We have a HiQ garage across the road and they are very good to us. They will change the tyres and store the others till it is time to change them back.
Thankfully we have not needed to rely on Hindles! They are somewhere near the Tees estuary and I'm sure they do a great job whatever it is. We went down that way for some sea breezes and gathered another big bag of sea-coal and watched the shipping enter port. Then we went to the main seafront and plodged along the tide line. These sandstone rocks have been worn into smooth folds of chocolate blancmange by the waves and the seaweed grows on top like a green velvet table cloth.

I've enrolled for some classes in art photography for next term. I have done all the painting classes and shan't give up the day job. I like pointing a camera and would love to know a bit more about how it all works and how to do better pics.
We had a lovely couple of days away seeing friends and rels, eating, drinking and driving. All went without a hitch. Christmas will be at home and we plan to shop till we drop this week and then retire while the bad weather hits.
We are having great fun with Kinect and have supplies of fuel, food, drink, jigsaws etc to see out a siege.

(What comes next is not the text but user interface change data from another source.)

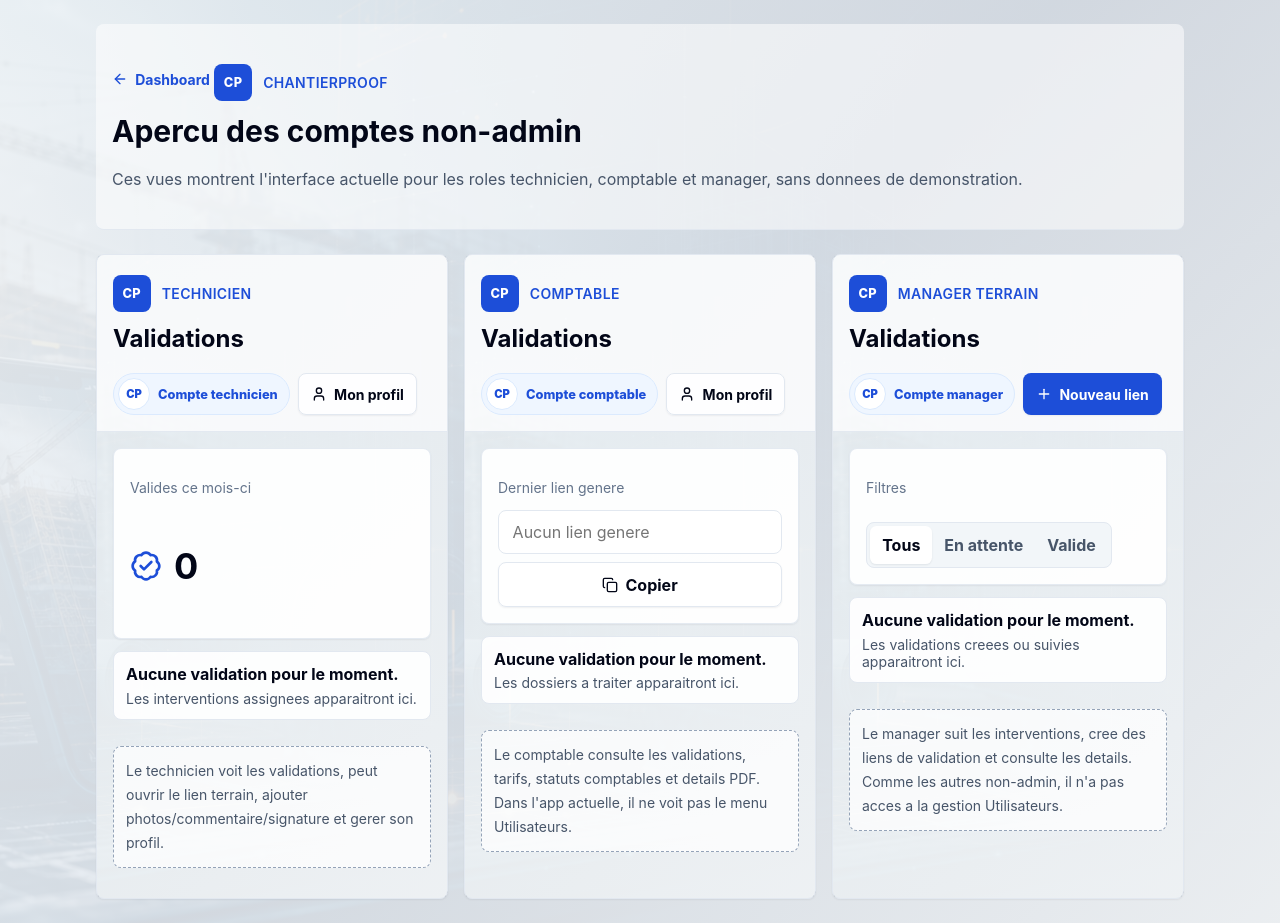
After one commit to joel87-Hosy/ChantierProof-App, a PHP site: page /apercu-comptes.html in a window 1280 px wide. The commit adds this page. Run offline with PHP 8.4, Linux system fonts and the light colour scheme; some libraries are stand-ins or nearby versions.

Commit message:
modification de l'app

```diff
--- /dev/null
+++ b/apercu-comptes.html
@@ -0,0 +1,120 @@
+<!doctype html>
+<html lang="fr">
+  <head>
+    <meta charset="utf-8">
+    <meta name="viewport" content="width=device-width, initial-scale=1">
+    <title>Apercu des comptes | ChantierProof</title>
+    <link rel="stylesheet" href="./assets/css/styles.css">
+  </head>
+  <body class="min-h-screen dashboard-bg text-slate-950">
+    <main class="mx-auto w-full max-w-6xl px-4 py-6 md-px-8">
+      <header class="flex flex-col gap-4 border-b border-slate-200 pb-6 md-flex-row md-items-center md-justify-between">
+        <div>
+          <a class="back-link" href="./dashboard.html"><i data-lucide="arrow-left" class="icon"></i>Dashboard</a>
+          <div class="brand-lockup mt-5">
+            <span class="brand-mark">CP</span>
+            <p class="text-sm font-semibold uppercase tracking-wide text-blue-700">ChantierProof</p>
+          </div>
+          <h1 class="mt-2 text-3xl font-bold">Apercu des comptes non-admin</h1>
+          <p class="mt-2 text-slate-600">Ces vues montrent l'interface actuelle pour les roles technicien, comptable et manager, sans donnees de demonstration.</p>
+        </div>
+      </header>
+
+      <section class="preview-grid mt-6">
+        <article class="preview-frame">
+          <div class="preview-topbar">
+            <div class="brand-lockup">
+              <span class="brand-mark">CP</span>
+              <p class="text-sm font-semibold uppercase tracking-wide text-blue-700">Technicien</p>
+            </div>
+            <h2 class="mt-2 text-2xl font-bold">Validations</h2>
+            <div class="mt-3 flex flex-wrap gap-2">
+              <span class="user-chip"><span class="user-chip-avatar">CP</span><span class="user-chip-text">Compte technicien</span></span>
+              <a class="btn btn-secondary btn-sm" href="./profile.html"><i data-lucide="user" class="icon"></i>Mon profil</a>
+            </div>
+          </div>
+          <div class="preview-content">
+            <section class="panel">
+              <p class="text-sm text-slate-500">Valides ce mois-ci</p>
+              <div class="mt-2 flex items-center gap-3">
+                <i data-lucide="badge-check" class="metric-icon"></i>
+                <p class="text-4xl font-bold">0</p>
+              </div>
+            </section>
+            <section class="preview-table">
+              <div class="preview-row">
+                <strong>Aucune validation pour le moment.</strong>
+                <span class="text-sm text-slate-600">Les interventions assignees apparaitront ici.</span>
+              </div>
+            </section>
+            <p class="preview-note">Le technicien voit les validations, peut ouvrir le lien terrain, ajouter photos/commentaire/signature et gerer son profil.</p>
+          </div>
+        </article>
+
+        <article class="preview-frame">
+          <div class="preview-topbar">
+            <div class="brand-lockup">
+              <span class="brand-mark">CP</span>
+              <p class="text-sm font-semibold uppercase tracking-wide text-blue-700">Comptable</p>
+            </div>
+            <h2 class="mt-2 text-2xl font-bold">Validations</h2>
+            <div class="mt-3 flex flex-wrap gap-2">
+              <span class="user-chip"><span class="user-chip-avatar">CP</span><span class="user-chip-text">Compte comptable</span></span>
+              <a class="btn btn-secondary btn-sm" href="./profile.html"><i data-lucide="user" class="icon"></i>Mon profil</a>
+            </div>
+          </div>
+          <div class="preview-content">
+            <section class="panel">
+              <p class="text-sm text-slate-500">Dernier lien genere</p>
+              <div class="mt-2 flex flex-col gap-2">
+                <input class="input" readonly placeholder="Aucun lien genere">
+                <button class="btn btn-secondary" type="button"><i data-lucide="copy" class="icon"></i>Copier</button>
+              </div>
+            </section>
+            <section class="preview-table">
+              <div class="preview-row">
+                <strong>Aucune validation pour le moment.</strong>
+                <span class="text-sm text-slate-600">Les dossiers a traiter apparaitront ici.</span>
+              </div>
+            </section>
+            <p class="preview-note">Le comptable consulte les validations, tarifs, statuts comptables et details PDF. Dans l'app actuelle, il ne voit pas le menu Utilisateurs.</p>
+          </div>
+        </article>
+
+        <article class="preview-frame">
+          <div class="preview-topbar">
+            <div class="brand-lockup">
+              <span class="brand-mark">CP</span>
+              <p class="text-sm font-semibold uppercase tracking-wide text-blue-700">Manager terrain</p>
+            </div>
+            <h2 class="mt-2 text-2xl font-bold">Validations</h2>
+            <div class="mt-3 flex flex-wrap gap-2">
+              <span class="user-chip"><span class="user-chip-avatar">CP</span><span class="user-chip-text">Compte manager</span></span>
+              <button class="btn btn-primary btn-sm" type="button"><i data-lucide="plus" class="icon"></i>Nouveau lien</button>
+            </div>
+          </div>
+          <div class="preview-content">
+            <section class="panel">
+              <p class="text-sm text-slate-500">Filtres</p>
+              <div class="segmented mt-3">
+                <button class="segmented-btn active" type="button">Tous</button>
+                <button class="segmented-btn" type="button">En attente</button>
+                <button class="segmented-btn" type="button">Valide</button>
+              </div>
+            </section>
+            <section class="preview-table">
+              <div class="preview-row">
+                <strong>Aucune validation pour le moment.</strong>
+                <span class="text-sm text-slate-600">Les validations creees ou suivies apparaitront ici.</span>
+              </div>
+            </section>
+            <p class="preview-note">Le manager suit les interventions, cree des liens de validation et consulte les details. Comme les autres non-admin, il n'a pas acces a la gestion Utilisateurs.</p>
+          </div>
+        </article>
+      </section>
+    </main>
+
+    <script src="https://cdn.jsdelivr.net/npm/lucide@0.468.0/dist/umd/lucide.min.js"></script>
+    <script>window.lucide?.createIcons();</script>
+  </body>
+</html>
--- a/assets/css/styles.css
+++ b/assets/css/styles.css
@@ -334,7 +334,7 @@ table { min-width: 1080px; }
 .dashboard-bg {
   background:
     linear-gradient(135deg, rgba(238,244,248,.94) 0%, rgba(232,238,245,.9) 48%, rgba(247,250,252,.95) 100%),
-    url("../img/login-bg.png") center / cover fixed no-repeat;
+    url("../img/login-bg.png") center / cover no-repeat;
 }
 
 main > header {
@@ -362,9 +362,92 @@ main > header {
   padding: .6rem;
 }
 .dashboard-action-menu.open { display: flex; }
-.dashboard-action-menu .btn {
+.dashboard-tab {
+  align-items: center;
+  background: transparent;
+  border: 1px solid transparent;
+  border-radius: .45rem;
+  color: var(--slate-700);
+  cursor: pointer;
+  display: flex;
+  font: inherit;
+  font-weight: 800;
+  gap: .55rem;
   justify-content: flex-start;
+  min-height: 2.6rem;
+  padding: .65rem .75rem;
+  text-align: left;
   width: 100%;
+}
+.dashboard-tab:hover {
+  background: var(--slate-100);
+  color: var(--slate-950);
+}
+.dashboard-tab.active {
+  background: var(--blue-50);
+  border-color: var(--blue-100);
+  color: var(--blue-700);
+}
+.dashboard-tab-primary {
+  background: var(--blue-700);
+  color: #fff;
+  order: 1;
+}
+.dashboard-tab-primary:hover {
+  background: var(--blue-800);
+  color: #fff;
+}
+.dashboard-tab.hidden { display: none; }
+.dashboard-tab.active { order: 0; }
+#profile-link { order: 2; }
+#users-link { order: 3; }
+#logout-btn { order: 4; }
+.preview-grid {
+  display: grid;
+  gap: 1rem;
+  grid-template-columns: repeat(auto-fit, minmax(18rem, 1fr));
+}
+.preview-frame {
+  background:
+    linear-gradient(135deg, rgba(238,244,248,.94), rgba(247,250,252,.96)),
+    url("../img/login-bg.png") center / cover no-repeat;
+  border: 1px solid var(--slate-200);
+  border-radius: .5rem;
+  box-shadow: var(--shadow-sm);
+  min-height: 32rem;
+  overflow: hidden;
+}
+.preview-topbar {
+  background: rgba(255,255,255,.72);
+  border-bottom: 1px solid rgba(226,232,240,.9);
+  padding: 1rem;
+}
+.preview-content {
+  display: grid;
+  gap: .75rem;
+  padding: 1rem;
+}
+.preview-table {
+  background: rgba(255,255,255,.92);
+  border: 1px solid var(--slate-200);
+  border-radius: .5rem;
+  overflow: hidden;
+}
+.preview-row {
+  border-bottom: 1px solid var(--slate-200);
+  display: grid;
+  gap: .35rem;
+  padding: .75rem;
+}
+.preview-row:last-child { border-bottom: 0; }
+.preview-note {
+  background: rgba(255,255,255,.72);
+  border: 1px dashed var(--slate-400);
+  border-radius: .5rem;
+  color: var(--slate-600);
+  font-size: .875rem;
+  line-height: 1.5rem;
+  padding: .75rem;
 }
 
 @media (min-width: 640px) {
@@ -384,20 +467,17 @@ main > header {
   .qr-panel { align-items: center; flex-direction: row; }
   .dashboard-actions {
     align-items: flex-end;
-    width: auto;
+    flex: 0 0 17rem;
+    width: 17rem;
   }
   .dashboard-menu-trigger { display: none; }
   .dashboard-action-menu {
-    background: transparent;
-    border: 0;
-    box-shadow: none;
+    background: rgba(255,255,255,.96);
+    border: 1px solid var(--slate-200);
+    box-shadow: var(--shadow-md);
     display: flex;
-    flex-direction: row;
-    padding: 0;
-  }
-  .dashboard-action-menu .btn {
-    justify-content: center;
-    width: auto;
+    flex-direction: column;
+    padding: .6rem;
   }
 }
 
--- a/assets/js/auth.js
+++ b/assets/js/auth.js
@@ -60,7 +60,7 @@
 
     const response = await client
       .from("user_invitations")
-      .select("*")
+      .select("id,email,full_name,role,team_id,team_name")
       .eq("token", token)
       .eq("email", email)
       .is("accepted_at", null)
--- a/assets/js/users.js
+++ b/assets/js/users.js
@@ -27,7 +27,7 @@
     currentUser = session.user;
     const profileResponse = await client
       .from("profiles")
-      .select("*")
+      .select("role")
       .eq("id", currentUser.id)
       .single();
 
@@ -71,7 +71,7 @@
   async function loadInvitations() {
     const response = await client
       .from("user_invitations")
-      .select("*")
+      .select("id,created_at,email,full_name,role,team_name,token")
       .is("accepted_at", null)
       .order("created_at", { ascending: false });
 
@@ -132,7 +132,7 @@
       team_id: teamId,
       team_name: teamName || null,
       invited_by: currentUser.id
-    }).select("*").single();
+    }).select("token,email").single();
 
     if (response.error) {
       showError(response.error.message);
--- /dev/null
+++ b/supabase/add_dispute_status.sql
@@ -0,0 +1 @@
+alter type public.validation_status add value if not exists 'dispute';
--- a/v/success.html
+++ b/v/success.html
@@ -54,7 +54,6 @@
     </main>
 
     <script src="https://cdn.jsdelivr.net/npm/@supabase/supabase-js@2"></script>
-    <script src="https://cdn.jsdelivr.net/npm/jspdf@2.5.1/dist/jspdf.umd.min.js"></script>
     <script src="https://cdn.jsdelivr.net/npm/lucide@0.468.0/dist/umd/lucide.min.js"></script>
     <script src="../lib/config.js"></script>
     <script src="../assets/js/supabase.js"></script>
--- a/validation-detail.html
+++ b/validation-detail.html
@@ -79,7 +79,6 @@
     </main>
 
     <script src="https://cdn.jsdelivr.net/npm/@supabase/supabase-js@2"></script>
-    <script src="https://cdn.jsdelivr.net/npm/jspdf@2.5.1/dist/jspdf.umd.min.js"></script>
     <script src="https://cdn.jsdelivr.net/npm/lucide@0.468.0/dist/umd/lucide.min.js"></script>
     <script src="./lib/config.js"></script>
     <script src="./assets/js/supabase.js"></script>
```
Also changed, not shown: assets/js/dashboard.js (+77 -17 lines), assets/js/pdf.js (+29 -3 lines), assets/js/profile.js (+57 -4 lines), assets/js/success.js (+21 -1 lines), assets/js/supabase.js (+6 -1 lines), assets/js/validation-detail.js (+23 -2 lines), assets/js/validation.js (+65 -3 lines), dashboard.html (+14 -4 lines), supabase/add_performance_indexes.sql (added, +8 -0 lines), supabase/mvp_schema.sql (+12 -1 lines).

Hope you are all going to be having much of the same.
Cheers and Happy Christmas to you all, Gillian